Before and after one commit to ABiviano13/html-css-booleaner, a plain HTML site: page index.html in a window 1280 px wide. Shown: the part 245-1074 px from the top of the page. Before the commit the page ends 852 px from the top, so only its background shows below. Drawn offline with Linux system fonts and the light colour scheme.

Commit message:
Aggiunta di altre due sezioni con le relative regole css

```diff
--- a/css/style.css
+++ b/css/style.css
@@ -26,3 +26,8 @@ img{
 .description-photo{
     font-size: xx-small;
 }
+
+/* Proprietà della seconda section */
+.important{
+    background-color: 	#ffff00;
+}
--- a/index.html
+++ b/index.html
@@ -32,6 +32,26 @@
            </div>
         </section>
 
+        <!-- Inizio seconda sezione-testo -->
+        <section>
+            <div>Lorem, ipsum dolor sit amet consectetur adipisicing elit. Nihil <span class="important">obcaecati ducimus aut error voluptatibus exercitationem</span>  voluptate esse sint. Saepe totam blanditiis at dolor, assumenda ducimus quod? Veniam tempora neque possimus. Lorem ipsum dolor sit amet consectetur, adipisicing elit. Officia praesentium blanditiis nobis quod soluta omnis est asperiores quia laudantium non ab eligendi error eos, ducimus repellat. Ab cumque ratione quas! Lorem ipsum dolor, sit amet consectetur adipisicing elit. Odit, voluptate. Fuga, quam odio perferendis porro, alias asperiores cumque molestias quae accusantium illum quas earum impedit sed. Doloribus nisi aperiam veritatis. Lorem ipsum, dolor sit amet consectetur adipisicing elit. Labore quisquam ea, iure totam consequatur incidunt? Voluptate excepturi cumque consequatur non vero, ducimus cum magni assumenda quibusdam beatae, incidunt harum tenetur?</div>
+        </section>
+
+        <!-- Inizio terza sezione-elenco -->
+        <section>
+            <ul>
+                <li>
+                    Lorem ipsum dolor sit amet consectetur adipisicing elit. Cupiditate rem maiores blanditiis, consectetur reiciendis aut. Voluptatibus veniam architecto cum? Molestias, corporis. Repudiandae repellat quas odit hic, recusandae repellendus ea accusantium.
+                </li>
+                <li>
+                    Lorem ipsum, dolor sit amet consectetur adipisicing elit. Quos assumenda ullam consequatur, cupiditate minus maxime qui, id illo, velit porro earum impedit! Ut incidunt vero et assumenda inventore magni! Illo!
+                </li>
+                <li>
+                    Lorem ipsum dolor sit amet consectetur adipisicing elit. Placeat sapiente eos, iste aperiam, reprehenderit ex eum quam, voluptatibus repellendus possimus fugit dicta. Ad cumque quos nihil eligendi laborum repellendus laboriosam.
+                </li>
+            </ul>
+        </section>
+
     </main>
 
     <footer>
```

::::::::

*What to work on*: Please repeat the listing exactly, with nothing left out.

*Finished exercise*:
Before and after one commit to ABiviano13/html-css-booleaner, a plain HTML site: page index.html in a window 1280 px wide. Shown: the part 245-1074 px from the top of the page. Before the commit the page ends 852 px from the top, so only its background shows below. Drawn offline with Linux system fonts and the light colour scheme.

Commit message:
Aggiunta di altre due sezioni con le relative regole css

```diff
--- a/css/style.css
+++ b/css/style.css
@@ -26,3 +26,8 @@ img{
 .description-photo{
     font-size: xx-small;
 }
+
+/* Proprietà della seconda section */
+.important{
+    background-color: 	#ffff00;
+}
--- a/index.html
+++ b/index.html
@@ -32,6 +32,26 @@
            </div>
         </section>
 
+        <!-- Inizio seconda sezione-testo -->
+        <section>
+            <div>Lorem, ipsum dolor sit amet consectetur adipisicing elit. Nihil <span class="important">obcaecati ducimus aut error voluptatibus exercitationem</span>  voluptate esse sint. Saepe totam blanditiis at dolor, assumenda ducimus quod? Veniam tempora neque possimus. Lorem ipsum dolor sit amet consectetur, adipisicing elit. Officia praesentium blanditiis nobis quod soluta omnis est asperiores quia laudantium non ab eligendi error eos, ducimus repellat. Ab cumque ratione quas! Lorem ipsum dolor, sit amet consectetur adipisicing elit. Odit, voluptate. Fuga, quam odio perferendis porro, alias asperiores cumque molestias quae accusantium illum quas earum impedit sed. Doloribus nisi aperiam veritatis. Lorem ipsum, dolor sit amet consectetur adipisicing elit. Labore quisquam ea, iure totam consequatur incidunt? Voluptate excepturi cumque consequatur non vero, ducimus cum magni assumenda quibusdam beatae, incidunt harum tenetur?</div>
+        </section>
+
+        <!-- Inizio terza sezione-elenco -->
+        <section>
+            <ul>
+                <li>
+                    Lorem ipsum dolor sit amet consectetur adipisicing elit. Cupiditate rem maiores blanditiis, consectetur reiciendis aut. Voluptatibus veniam architecto cum? Molestias, corporis. Repudiandae repellat quas odit hic, recusandae repellendus ea accusantium.
+                </li>
+                <li>
+                    Lorem ipsum, dolor sit amet consectetur adipisicing elit. Quos assumenda ullam consequatur, cupiditate minus maxime qui, id illo, velit porro earum impedit! Ut incidunt vero et assumenda inventore magni! Illo!
+                </li>
+                <li>
+                    Lorem ipsum dolor sit amet consectetur adipisicing elit. Placeat sapiente eos, iste aperiam, reprehenderit ex eum quam, voluptatibus repellendus possimus fugit dicta. Ad cumque quos nihil eligendi laborum repellendus laboriosam.
+                </li>
+            </ul>
+        </section>
+
     </main>
 
     <footer>
```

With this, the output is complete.